Irene Weinstein, a library media specialist at New Beginnings Family Academy in Bridgeport, CT, has used BreakoutEdu, an immersive learning games platform, to get her students excited about learning from home. “I have given students completely digital breakouts that I was able to access for free and the excitement and focus that I saw has been unmatched by any other activity,” she wrote on DonorsChoose.org. “However, there are only a handful of free lessons. With the access that this kit gives us, students can continue their thinking adventures throughout the year.”
Another teacher raised money to give students the material needed to build a terrarium at home, so they can grow plants and record their life cycles in a closed environment. Another raised funds for aquaponics sets, so students could grow their own vegetables.
Larry Berger, CEO of the curriculum and assessment firm Amplify, described a science project for older students from Amplify’s curriculum, in a recent interview. “Every kid participates in what we call an engineering internship for each unit,” he said. “They are on a fictional team at a science and engineering company. In the unit where we’re learning about changing climate, we’ve been tasked with designing rooftops for a city, and we are trying to use the science we’ve learned, but in an applied way, working with our team, designing rooftops, and we’ve set it up so most of the time, the really good idea that your team has fails for an interesting scientific reason and you’ve got to go back to the drawing board, like real engineers.”
Teachers could ask students who are passionate about sports to design the reopening of their favorite professional league. They could give students a series of questions they have to answer, such as how they would keep players and referees from exposure to the COVID-19 virus, whether any spectators would be allowed, how much television revenue each game would generate, whether the teams could make any profit this way, and if not, how the league would keep teams from going bankrupt. As they developed answers, teachers could continue to challenge them, poking holes in their reasoning and asking them to think more deeply.
Some teenage boys, who are disengaged in most classes, might love working on a project like this.

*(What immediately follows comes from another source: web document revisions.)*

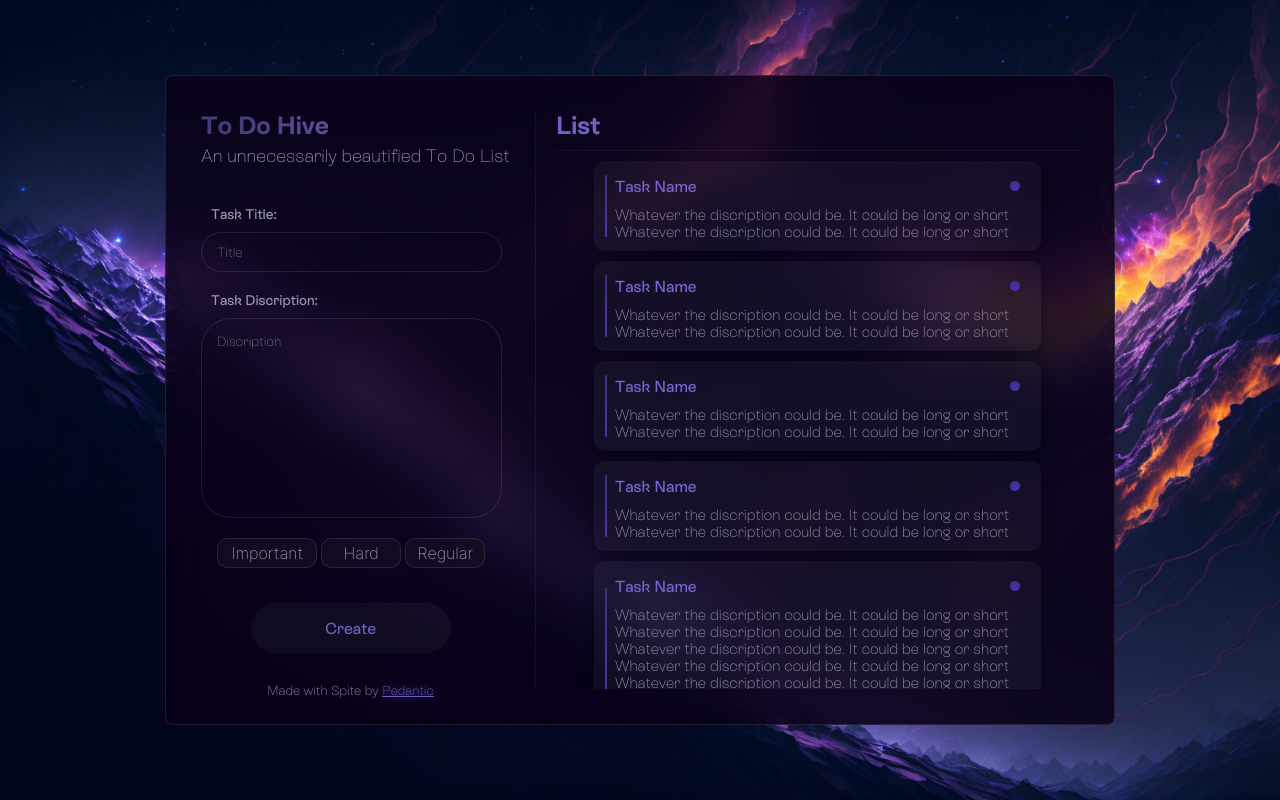
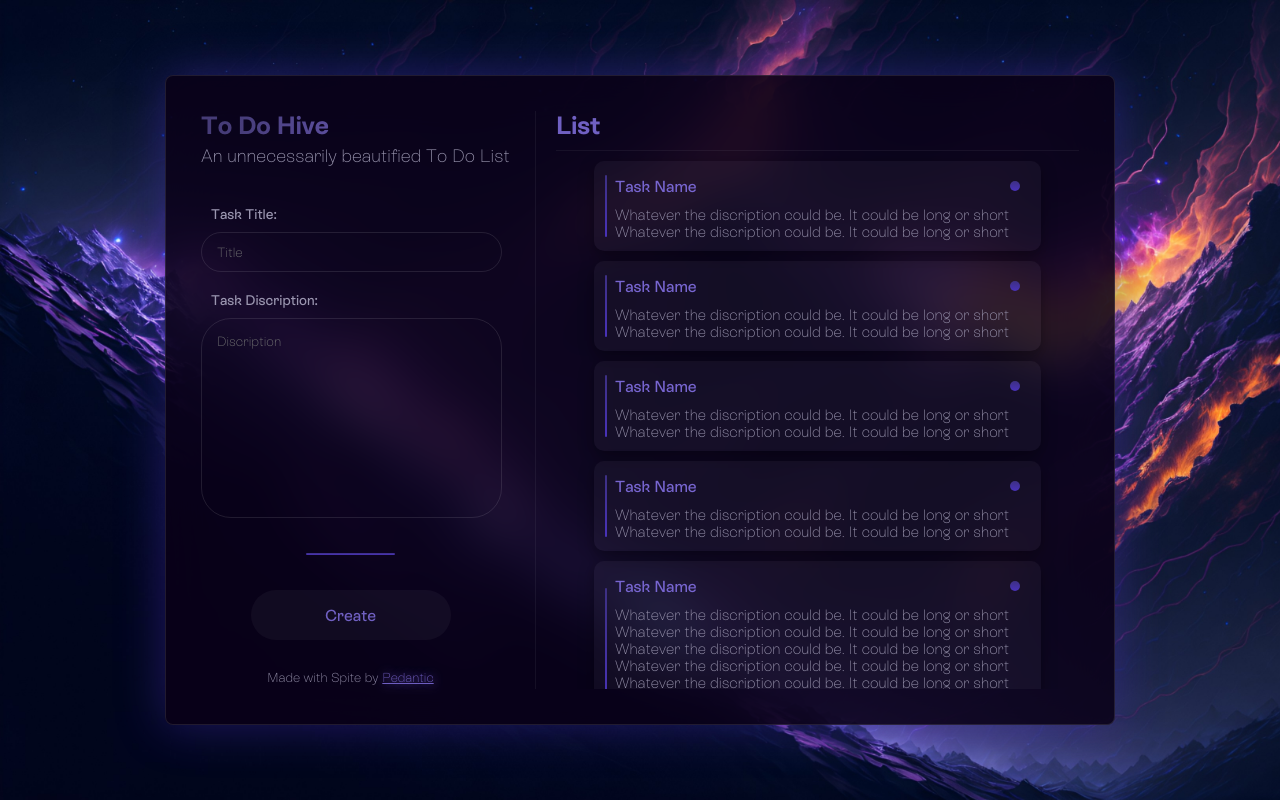
Before and after one commit to Pedanticc/To-Do-List, a React (Vite) app: page / in a window 1280 px wide. Built offline with nearby package versions, Linux system fonts and the light colour scheme.

Commit message:
Some minor UI changes

```diff
--- a/src/Global.css
+++ b/src/Global.css
@@ -56,10 +56,9 @@ body {
   backdrop-filter: blur(5px);
 }
 
-/* .drop-shadows {
-  filter: drop-shadow(0px 0px 1rem rgba(1, 68, 42, 0.815));
-  box-shadow: inset 0px 0px 1rem rgba(1, 68, 42, 0.815);
-} */
+.drop-shadows {
+  box-shadow: 0px 0px 3rem #402aaf7e;
+}
 
 .text-box {
   display: block;
--- a/src/components/FormSection.jsx
+++ b/src/components/FormSection.jsx
@@ -24,17 +24,9 @@ export const FormSection = () => {
           className="text-box h-200px text-#9b96b0 font-RebondThin rounded-30px resize-none p-15px"
         />
       </form>
-      <ul className="w-90% mt-20px h-fit flex justify-center items-center gap-x-1 gap-y-1.5 flex-wrap">
-        <li className="btn-blur w-100px h-30px font-InterThin flex justify-center items-center rounded-10px  text-#9b96b0  backdrop-blur-sm cursor-pointer create-btn">
-          Important
-        </li>
-        <li className="btn-blur w-80px h-30px font-InterThin flex justify-center items-center rounded-10px text-#9b96b0 backdrop-blur-sm cursor-pointer create-btn">
-          Hard
-        </li>
-        <li className="btn-blur w-80px h-30px font-InterThin flex justify-center items-center rounded-10px text-#9b96b0 backdrop-blur-sm cursor-pointer create-btn">
-          Regular
-        </li>
-      </ul>
+      <div className="w-100% h-fit flex justify-center items-center p-r-35px m-t-35px">
+        <div className="w-30% h-2px center-self gradian-background rounded-20px"></div>
+      </div>
       <div className="w-100% flex justify-center p-r-35px mt-35px">
         <div className="w-200px h-50px color-#7060c2 create-btn font-RebondRegular flex justify-center items-center rounded-40px cursor-pointer">
           Create
```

Through PBL, teachers serve as coaches and guides, giving inspiration and constructive feedback to help their students succeed. By posing increasingly demanding challenges and questions, they help students learn many different skills, from math and writing to critical thinking and digital publishing.
Students without computers or internet access could be put on teams with students who do have those resources. For individual assignments, teachers could either have the family photograph or record the student’s project and send it to the teacher or drop it off at a designated pick-up location.
At the end of the year, students and/or teams could showcase their work through an online show-and-tell. Every student or team would talk about their project, why they care about it, and what they were able to learn from it. This would help students develop the confidence to present in front of the class. For the students without internet, the teacher could present the project visually as the students discuss their work through a phone connection.
Whether it is origami animals, a Minecraft world, a terrarium, or an NBA restart, every student has something unique and noteworthy to contribute. Through these projects, students would be able to fuel their passions without ever leaving home.
And who knows, perhaps teachers would learn something they could use to motivate and engage their students in future years.
Bruce Arao, a spring 2020 intern at the Progressive Policy Institute, is a student at the University of California, Santa Barbara, double-majoring in economics and sociology.